(Beginning of Data shown)

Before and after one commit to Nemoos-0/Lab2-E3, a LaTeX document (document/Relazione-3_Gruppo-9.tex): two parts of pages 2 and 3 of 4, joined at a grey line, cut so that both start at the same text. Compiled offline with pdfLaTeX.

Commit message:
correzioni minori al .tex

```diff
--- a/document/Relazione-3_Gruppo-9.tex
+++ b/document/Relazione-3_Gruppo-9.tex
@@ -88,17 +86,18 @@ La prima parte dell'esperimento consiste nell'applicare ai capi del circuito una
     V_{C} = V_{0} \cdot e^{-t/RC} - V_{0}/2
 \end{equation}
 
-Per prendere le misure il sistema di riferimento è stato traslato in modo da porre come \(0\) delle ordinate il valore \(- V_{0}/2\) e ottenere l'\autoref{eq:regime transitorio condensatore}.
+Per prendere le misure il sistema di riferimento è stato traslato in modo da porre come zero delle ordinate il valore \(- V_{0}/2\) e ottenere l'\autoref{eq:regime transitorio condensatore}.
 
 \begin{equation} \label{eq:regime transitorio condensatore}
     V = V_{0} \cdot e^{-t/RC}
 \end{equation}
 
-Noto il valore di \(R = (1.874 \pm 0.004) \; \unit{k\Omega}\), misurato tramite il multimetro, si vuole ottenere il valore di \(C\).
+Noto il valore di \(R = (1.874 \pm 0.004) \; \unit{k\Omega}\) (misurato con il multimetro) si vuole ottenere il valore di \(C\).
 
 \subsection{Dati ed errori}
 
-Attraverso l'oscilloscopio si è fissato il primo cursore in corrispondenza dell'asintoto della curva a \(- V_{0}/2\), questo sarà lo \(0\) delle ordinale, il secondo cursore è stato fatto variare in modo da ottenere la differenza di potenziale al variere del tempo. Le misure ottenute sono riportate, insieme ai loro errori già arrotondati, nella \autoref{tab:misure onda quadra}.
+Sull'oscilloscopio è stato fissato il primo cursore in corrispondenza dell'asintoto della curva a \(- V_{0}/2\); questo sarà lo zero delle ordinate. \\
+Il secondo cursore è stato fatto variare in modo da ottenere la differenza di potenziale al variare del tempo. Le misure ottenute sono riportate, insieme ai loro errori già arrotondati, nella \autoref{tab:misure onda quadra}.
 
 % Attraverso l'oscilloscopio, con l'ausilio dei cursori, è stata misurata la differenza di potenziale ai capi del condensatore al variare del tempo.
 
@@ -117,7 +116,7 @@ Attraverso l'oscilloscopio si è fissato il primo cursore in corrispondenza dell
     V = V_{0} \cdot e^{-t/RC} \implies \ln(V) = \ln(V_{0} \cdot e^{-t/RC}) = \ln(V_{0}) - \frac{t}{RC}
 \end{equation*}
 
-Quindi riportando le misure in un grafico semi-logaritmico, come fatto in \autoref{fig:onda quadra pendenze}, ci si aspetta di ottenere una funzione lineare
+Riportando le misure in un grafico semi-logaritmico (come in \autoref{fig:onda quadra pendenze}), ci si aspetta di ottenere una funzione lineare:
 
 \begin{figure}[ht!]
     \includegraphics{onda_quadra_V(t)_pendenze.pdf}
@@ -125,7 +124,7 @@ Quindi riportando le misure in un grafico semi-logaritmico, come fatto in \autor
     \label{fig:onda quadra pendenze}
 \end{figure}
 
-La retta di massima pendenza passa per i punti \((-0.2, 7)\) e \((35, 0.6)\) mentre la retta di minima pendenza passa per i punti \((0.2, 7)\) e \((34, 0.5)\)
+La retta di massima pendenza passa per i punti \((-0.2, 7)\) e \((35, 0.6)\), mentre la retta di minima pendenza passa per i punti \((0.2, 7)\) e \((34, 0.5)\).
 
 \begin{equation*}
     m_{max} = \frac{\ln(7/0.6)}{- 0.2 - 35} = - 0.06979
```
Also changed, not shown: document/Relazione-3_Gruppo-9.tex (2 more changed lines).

(End of Data shown)

**What to work on**
Would you please filter the lines above and copy every one that includes "ottenere"?

**Solution for this task**
-Per prendere le misure il sistema di riferimento è stato traslato in modo da porre come \(0\) delle ordinate il valore \(- V_{0}/2\) e ottenere l'\autoref{eq:regime transitorio condensatore}.
+Per prendere le misure il sistema di riferimento è stato traslato in modo da porre come zero delle ordinate il valore \(- V_{0}/2\) e ottenere l'\autoref{eq:regime transitorio condensatore}.
-Noto il valore di \(R = (1.874 \pm 0.004) \; \unit{k\Omega}\), misurato tramite il multimetro, si vuole ottenere il valore di \(C\).
+Noto il valore di \(R = (1.874 \pm 0.004) \; \unit{k\Omega}\) (misurato con il multimetro) si vuole ottenere il valore di \(C\).
-Attraverso l'oscilloscopio si è fissato il primo cursore in corrispondenza dell'asintoto della curva a \(- V_{0}/2\), questo sarà lo \(0\) delle ordinale, il secondo cursore è stato fatto variare in modo da ottenere la differenza di potenziale al variere del tempo. Le misure ottenute sono riportate, insieme ai loro errori già arrotondati, nella \autoref{tab:misure onda quadra}.
+Il secondo cursore è stato fatto variare in modo da ottenere la differenza di potenziale al variare del tempo. Le misure ottenute sono riportate, insieme ai loro errori già arrotondati, nella \autoref{tab:misure onda quadra}.
-Quindi riportando le misure in un grafico semi-logaritmico, come fatto in \autoref{fig:onda quadra pendenze}, ci si aspetta di ottenere una funzione lineare
+Riportando le misure in un grafico semi-logaritmico (come in \autoref{fig:onda quadra pendenze}), ci si aspetta di ottenere una funzione lineare:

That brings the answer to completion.